"I love you too! Win!" Mother cried back. Then the door slammed shut. I was alone. Then the door opened once more. Erica walked in cautiously. Her eyes bright red where she has been crying.
"Hey." I mumbled and she came and sat next to me on the sofa.
"Hey. You can win. I have seen you fight." She told me. I nodded.
"Hopefully. I'm scared. What if the other tributes are much, much stronger than me?" I asked her. Looking into her eyes.
"You're strong. Don't forget that. You have a really good chance. Oh, one more thing, team up with Edward. You two were great friends."
"I won't forget. Sure. I will win. I promise." I said smiling at her. Then the door open and Erica had to leave.
"Good luck." She said, smiling back at me. Her voice cracked a little and more tears tumbled out of her eye. Then she stumbled out of the door.
No one would come to see me. I had to wait for the hour to be up. Then I would be on that stupid train and be able to ask Ed if he wanted to team up. Allies are good. But eventually you have to break allies and kill one another or watch the other get killed.
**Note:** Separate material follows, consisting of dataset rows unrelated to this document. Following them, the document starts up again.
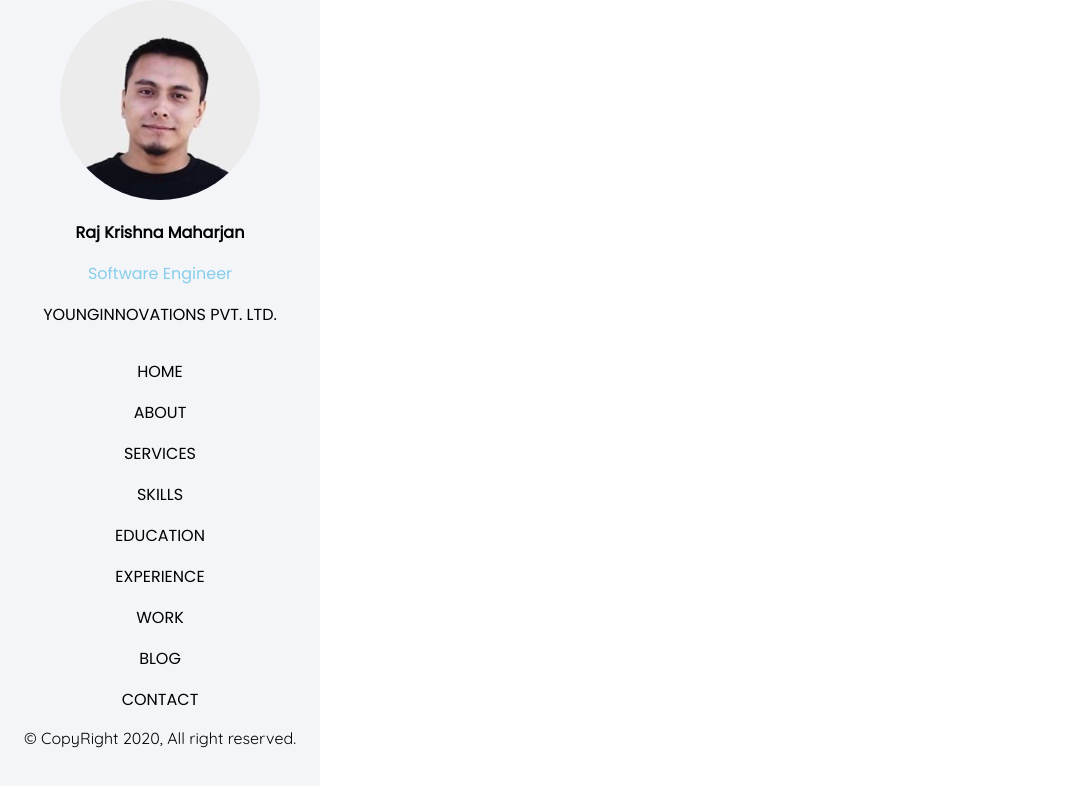
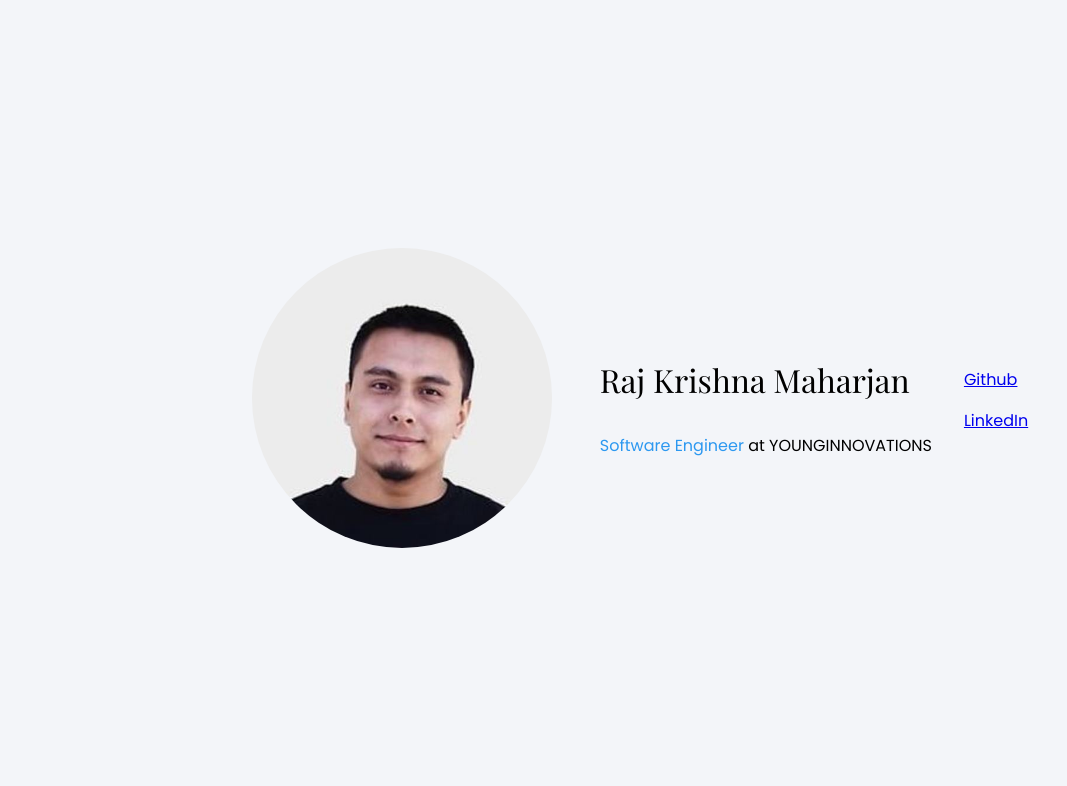
Before and after one commit to roxcity/rajmaharjan, a React (Create React App) app: page / in a window 1280 px wide. Shown: the top 786 px of the page, without its empty margins (0-1067 px from the left). Built offline with nearby package versions, Linux system fonts and the light colour scheme.

Commit message:
home page added

```diff
--- a/public/index.html
+++ b/public/index.html
@@ -9,13 +9,13 @@
       name="description"
       content="Web site created using create-react-app"
     />
-    <link rel="apple-touch-icon" href="%PUBLIC_URL%/logo192.png" />
+    <!-- <link rel="apple-touch-icon" href="%PUBLIC_URL%/logo192.png" /> -->
     <!--
       manifest.json provides metadata used when your web app is installed on a
       user's mobile device or desktop. See https://developers.google.com/web/fundamentals/web-app-manifest/
     -->
     <link rel="manifest" href="%PUBLIC_URL%/manifest.json" />
-    <link href="https://fonts.googleapis.com/css?family=Poppins|Quicksand|Raleway&display=swap" rel="stylesheet">
+    <link href="https://fonts.googleapis.com/css?family=Playfair+Display|Poppins|Quicksand|Raleway&display=swap" rel="stylesheet">
     <!--
       Notice the use of %PUBLIC_URL% in the tags above.
       It will be replaced with the URL of the `public` folder during the build.
@@ -25,7 +25,7 @@
       work correctly both with client-side routing and a non-root public URL.
       Learn how to configure a non-root public URL by running `npm run build`.
     -->
-    <title>React App</title>
+    <title>Raj Krishna Maharjan - Portfolio</title>
   </head>
   <body>
     <noscript>You need to enable JavaScript to run this app.</noscript>
--- a/src/components/home/home.js
+++ b/src/components/home/home.js
@@ -1,34 +1,24 @@
 import React from "react";
 
-import './home.scss'
+import "./home.scss";
 
 function Home(props) {
   return (
     <div className="home_page">
-      <div className="left_panel">
-        <div className="profile">
+      <div className="personal">
+        <div className="picture">
           <img src={"raj.jpeg"} alt="raj" />
-            <p className="name">Raj Krishna Maharjan</p>
-            <p className="title">Software Engineer </p>
-            <p className="company">YoungInnovations Pvt. Ltd.</p>
         </div>
-        <div className="links">
-          <p>HOME</p>
-          <p>ABOUT</p>
-          <p>SERVICES</p>
-          <p>SKILLS</p>
-          <p>EDUCATION</p>
-          <p>EXPERIENCE</p>
-          <p>WORK</p>
-          <p>BLOG</p>
-          <p>CONTACT</p>
-        </div>
-        <div className="footer">
-        &#169; CopyRight 2020, All right reserved.
+        <div className="info">
+          <p className="name">Raj Krishna Maharjan</p>
+          <p className="title">
+            <span>Software Engineer</span> at YOUNGINNOVATIONS
+          </p>
         </div>
       </div>
-      <div className="right_panel">
-        {/* <img className="cover-photo" src="raj_wall.jpg" alt="" /> */}
+      <div className="links">
+        <p><a href="https://github.com/roxcity" target="_blank" rel="noopener noreferrer">Github</a></p>
+        <p><a href="https://www.linkedin.com/in/rajmaharjan" target="_blank" rel="noopener noreferrer">LinkedIn</a></p>
       </div>
     </div>
   );
--- a/src/components/home/home.scss
+++ b/src/components/home/home.scss
@@ -1,40 +1,41 @@
 .home_page {
   display: flex;
+  justify-content: center;
+  align-items: center;
   height: 100vh;
+  font-size: 1rem;
+  background: #f3f5f9;
 
-  .left_panel {
+  .personal {
     display: flex;
-    flex-direction: column;
+    justify-content: center;
     align-items: center;
-    background: #f3f5f9;
-    width: 25%;
-    text-align: center;
 
-    .profile {
+    .picture {
       img {
-        height: 200px;
-        width: 200px;
         border-radius: 50%;
+        height: 300px;
+        width: 300px;
       }
     }
 
-    .name {
-      font-weight: bold;
-    }
+    .info {
+      margin-left: 3rem;
 
-    .title {
-      color: skyblue;
-    }
+      .name {
+        font-size: 2rem;
+        font-family: "Playfair Display";
+      }
 
-    .company {
-      text-transform: uppercase;
+      .title {
+        span {
+          color: #2c98f0;
+        }
+      }
     }
   }
 
-  .right_panel {
-    width: 75%;
-
-    .cover-photo {
-    }
+  .links {
+    margin-left: 2rem;
   }
 }
```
I know Ed would kill me. I would let him. He's much stronger than me. I have only won a fight with him once.
Soon enough I was in the car and on the way to the train station. It's the first time I have ever been in a car. Might as well make the memory last. When we arrived we had to stand outside the doors of the trains and let all of the reporters take pictures of us and film us. Luckily I hadn't cried a lot.